Colombia is conducting a military surge to fight gang violence, a conflict fueled by rising production of cocaine.
It's formed a unit 14,000 strong just for one province, Norte de Santander, along the border with Venezuela.
It's become Colombia's epicenter of conflict.
Violence there has surged and the enemies this unit aims to fight often hop the border.
General Fabio Caro is the unit’s commander.
"We are going to intensify special operations, offensive operations and also territorial control against the drug trafficking chain. We will use all the available capabilities that the Colombian state has given to the Public Force to fight everything that wants to harm the State and the Colombian people."
Colombia hopes the military strategy will be a roadmap for pacifying other parts of the country.
After a long civil war, battles are now fractured locally between criminals and transnational guerrillas, who fight for control of rising coca production.
General Luis Fernando Navarro is the head of Colombia's armed forces.
He says that when the gangs are threatened, they strike and flee across the border to Venezuela, where they’re protected from bombing raids.
“This obviously makes it difficult to fight them, it makes it complicated and in addition, Venezuela’s armed forces are not fighting them."
Caracas denies responsibility, saying Colombia's right-wing 'oligarchy' fails to curb armed groups as a deliberate way to destabilize Venezuela, ruled by leftists.
However, activists say a new military unit isn't the right approach when locals have little else to live off of but coca farming and that without anti-poverty measures, or a substitute for coca, boots on the ground mean little.
Director of NGO Fundacion Progresar, Wildredo Cañizares, says it’s indefensible that murders, mass killings, displacement and drug trafficking continue, despite a large, long-term military presence in the province.
"We are a department where, throughout our whole life, there has been a constant militarization of the territory and it has not yielded any results. Nowadays, we are worse than 5, 15 and 20 years ago. It is proven that insisting on militarization of the territory as the only solution has been a failure."

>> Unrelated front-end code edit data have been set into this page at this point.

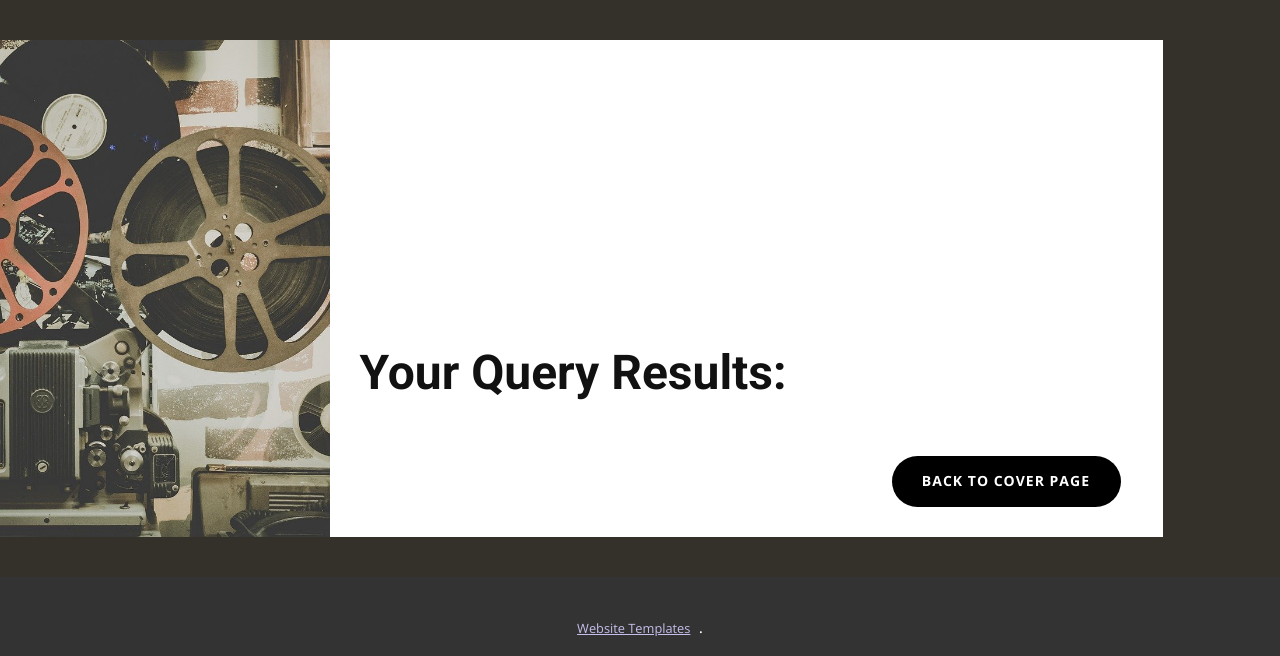
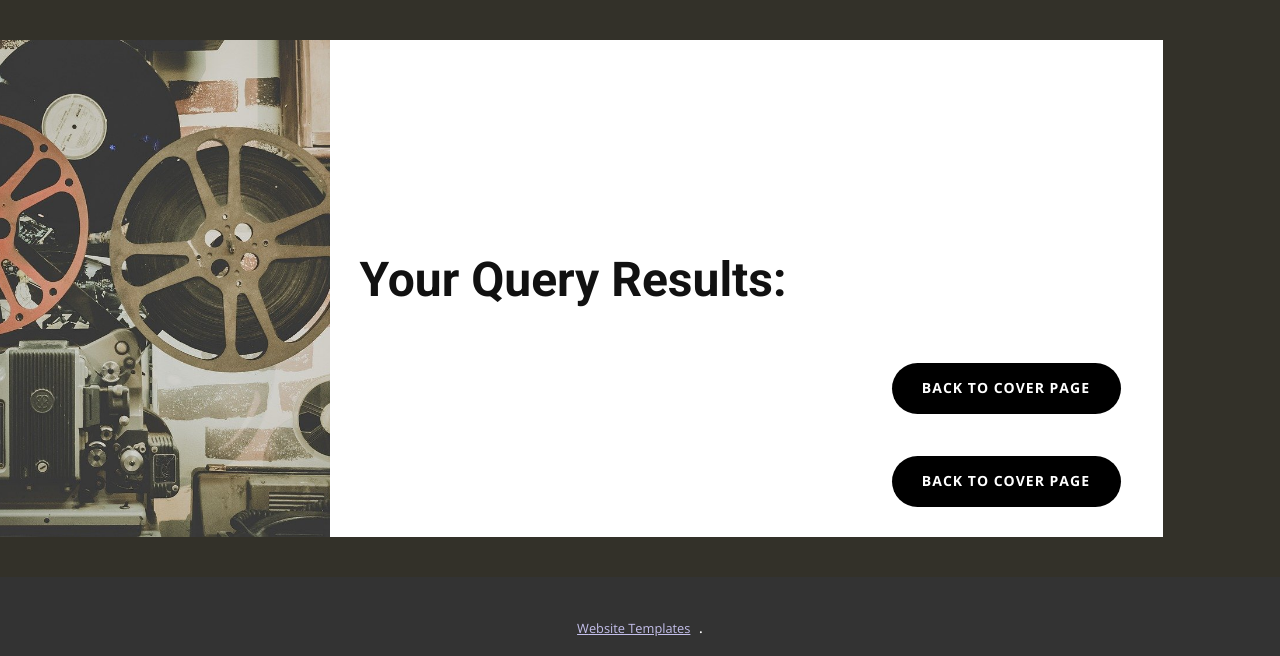
Before and after one commit to ofekMula/Cinema_Career_Recommendation, a Flask app: page /query5 in a window 1280 px wide. Shown: the top 656 px of the page. Run offline with Flask 2, Linux system fonts and the light colour scheme; some libraries are stand-ins or nearby versions.

```diff
--- a/simple_server/SRC/APPLICATION-SOURCE-CODE/templates/searchResults.html
+++ b/simple_server/SRC/APPLICATION-SOURCE-CODE/templates/searchResults.html
@@ -46,7 +46,11 @@
                 <div class="u-align-left u-border-no-bottom u-border-no-left u-border-no-right u-border-no-top u-container-style u-layout-cell u-right-cell u-size-60 u-white u-layout-cell-2">
                   <div class="u-container-layout u-valign-bottom u-container-layout-2">
                     <h2 class="u-text u-text-1">Your Query&nbsp;Results:</h2>
+
                     <div class="u-expanded-width u-table u-table-responsive u-table-1">
+
+                      <a href="index" class="u-black u-btn u-btn-round u-button-style u-hover-grey-50 u-radius-50 u-btn-1">back to cover page</a>
+                      <br>
                       <table class="u-table-entity">
                         <colgroup>
                           <col width="25%">
```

Authorities insist the security strategy will be backed up by social programs.
The provincial governor has promised $8 million to encourage production of cacao and not coca.